The final issue is jurisdiction over the crimes in question. War crimes seemingly have been committed by both sides if news reports are to be believed. Russia’s actions also amount to the crime of aggression and there are possibly crimes against humanity too. All of these are crimes of universal jurisdiction, so can be tried anywhere. A domestic state need have no nexus or link at all to prosecute anyone accused of them. Crimes of universal jurisdiction are crimes against the international community as a whole. The question of evidence is tricky always in such cases. For those in leadership positions, the evidence is not difficult but it is key that there is a fair and transparent trial so there are no justifiable accusations of double standards. For those not in the public eye – the soldier on the Kyiv street as it were – evidence of personal culpability is key. That is never straightforward and always a huge challenge for prosecutors. Conflict destroys evidence. How would you gather witnesses and could such a trial actually be fair? These are not insurmountable obstacles but they certainly are challenging.
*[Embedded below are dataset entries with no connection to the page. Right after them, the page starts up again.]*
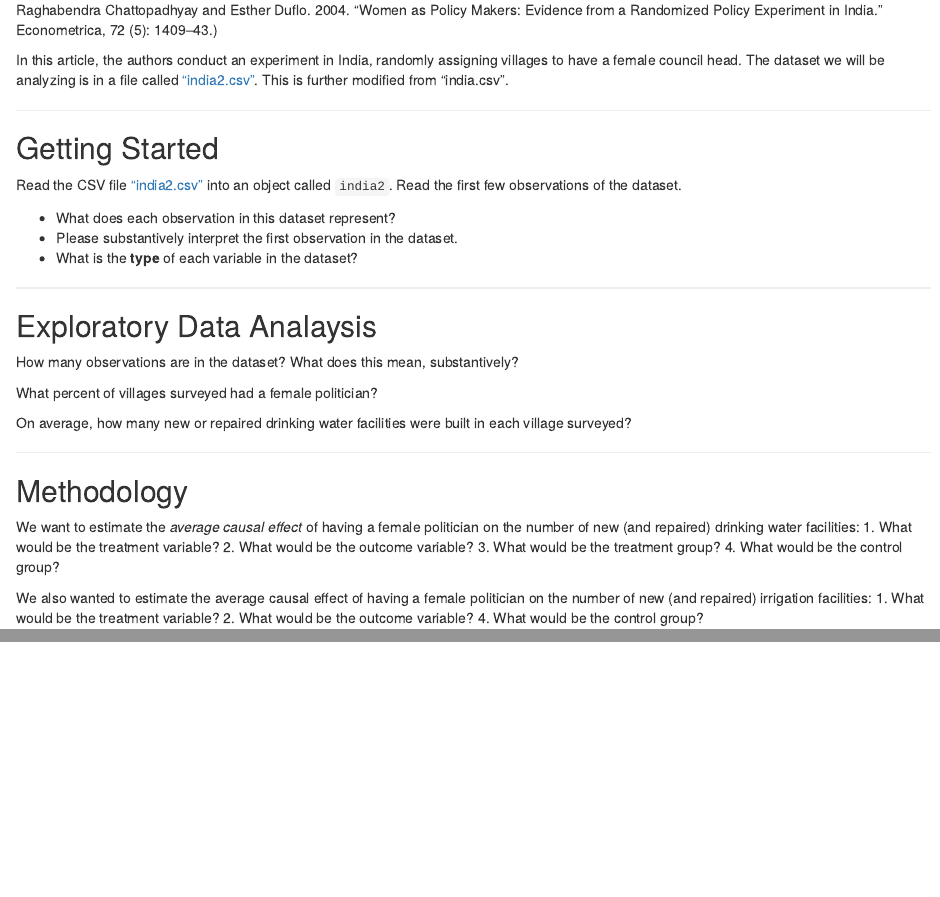
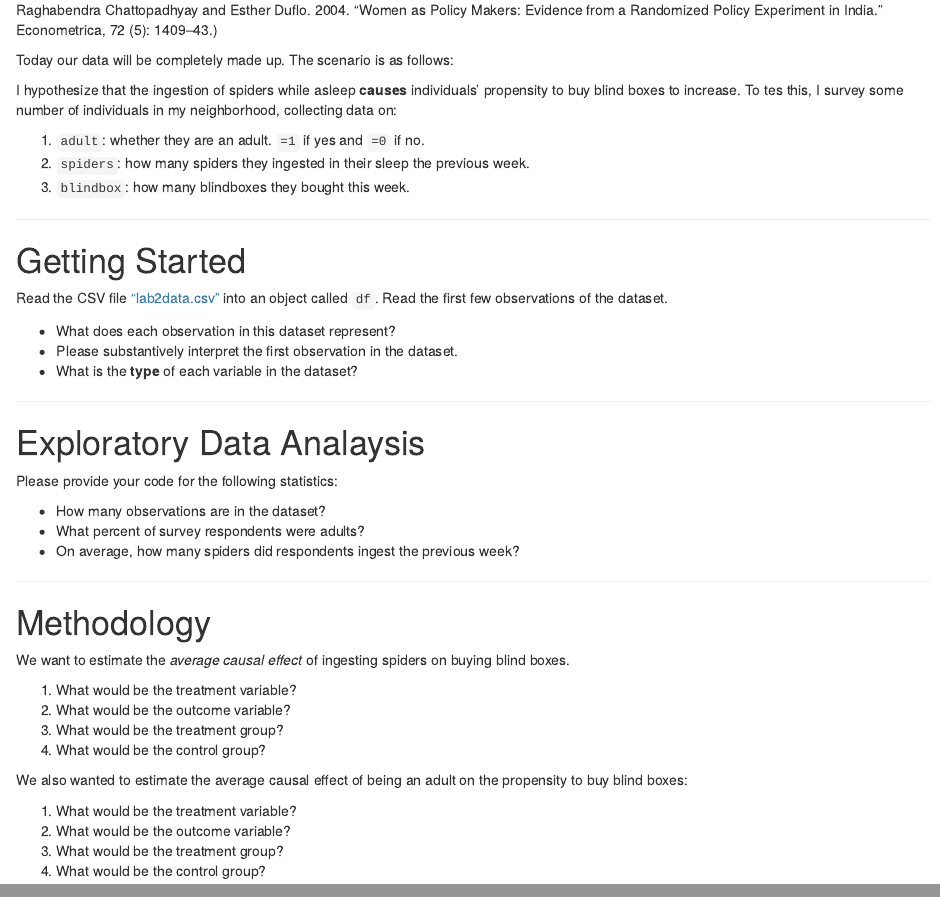
Before and after one commit to yuanzhouwang/yzwang-teaching, an R Markdown document (Lab 2 Pt2.Rmd): the page in a window 1100 px wide, from 210 px down, and a second part further down, joined at a grey line. Rendered offline with R 4.5, knitr and Pandoc, with nearby package versions.

Commit message:
Update Lab 2 Pt2.Rmd

```diff
--- a/Lab 2 Pt2.Rmd
+++ b/Lab 2 Pt2.Rmd
@@ -13,13 +13,19 @@ Your problem set is based on resources produced by Elena Llaudet and Kosuke Imai
 Raghabendra Chattopadhyay and Esther Duflo. 2004. “Women as Policy Makers: Evidence from a
 Randomized Policy Experiment in India." Econometrica, 72 (5): 1409–43.)
 
-In this article, the authors conduct an experiment in India, randomly assigning villages to have a female council head. The dataset we will be analyzing is in a file called [“india2.csv”](https://github.com/yuanzhouwang/yzwang-teaching/blob/main/india2.csv). This is further modified from "india.csv".
+Today our data will be completely made up. The scenario is as follows:
+
+I hypothesize that the ingestion of spiders while asleep **causes** individuals' propensity to buy blind boxes to increase. To tes this, I survey some number of individuals in my neighborhood, collecting data on:
+
+1) `adult`: whether they are an adult. `=1` if yes and `=0` if no.
+2) `spiders`: how many spiders they ingested in their sleep the previous week.
+3) `blindbox`: how many blindboxes they bought this week.
 
 ---
 
-## Getting Started
+# Getting Started
 
-Read the CSV file ["india2.csv"](https://github.com/yuanzhouwang/yzwang-teaching/blob/main/india2.csv) into an object called `india2`. Read the first few observations of the dataset.
+Read the CSV file ["lab2data.csv"](https://github.com/yuanzhouwang/yzwang-teaching/blob/main/lab2data.csv) into an object called `df`. Read the first few observations of the dataset.
 
 -   What does each observation in this dataset represent?
 -   Please substantively interpret the first observation in the dataset.
@@ -27,26 +33,27 @@ Read the CSV file ["india2.csv"](https://github.com/yuanzhouwang/yzwang-teaching
 
 ---
 
-## Exploratory Data Analaysis
+# Exploratory Data Analaysis
 
-How many observations are in the dataset? What does this mean, substantively?
+Please provide your code for the following statistics:
 
-What percent of villages surveyed had a female politician?
-
-On average, how many new or repaired drinking water facilities were built in each village surveyed?
+-   How many observations are in the dataset?
+-   What percent of survey respondents were adults?
+-   On average, how many spiders did respondents ingest the previous week?
 
 ---
 
-## Methodology
-We want to estimate the *average causal effect* of having a female politician on the number of
-new (and repaired) drinking water facilities:
-1. What would be the treatment variable?
-2. What would be the outcome variable?
-3. What would be the treatment group?
-4. What would be the control group?
+# Methodology
+We want to estimate the *average causal effect* of ingesting spiders on buying blind boxes.
 
-We also wanted to estimate the average causal effect of having a female politician on the number of
-new (and repaired) irrigation facilities:
-1. What would be the treatment variable?
-2. What would be the outcome variable?
-4. What would be the control group?
+1) What would be the treatment variable?
+2) What would be the outcome variable?
+3) What would be the treatment group?
+4) What would be the control group?
+
+We also wanted to estimate the average causal effect of being an adult on the propensity to buy blind boxes:
+
+1) What would be the treatment variable?
+2) What would be the outcome variable?
+3) What would be the treatment group?
+4) What would be the control group?
```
In the final analysis, personal legal responsibility as a consequence of Russia’s invasion of Ukraine is likely to very much be the exception and certainly not the norm, when all is said and done. Quite when, how and where that will be remains to be seen. But this is not new or unique. A similar set of arguments can be made regarding, for example, the USA led invasion of Iraq in 2003. No USA or British national, for example, has yet been held accountable for the crimes undeniably committed then. To come back to Orwell, everyone is equal (before the law) but some (perhaps) are more equal than others.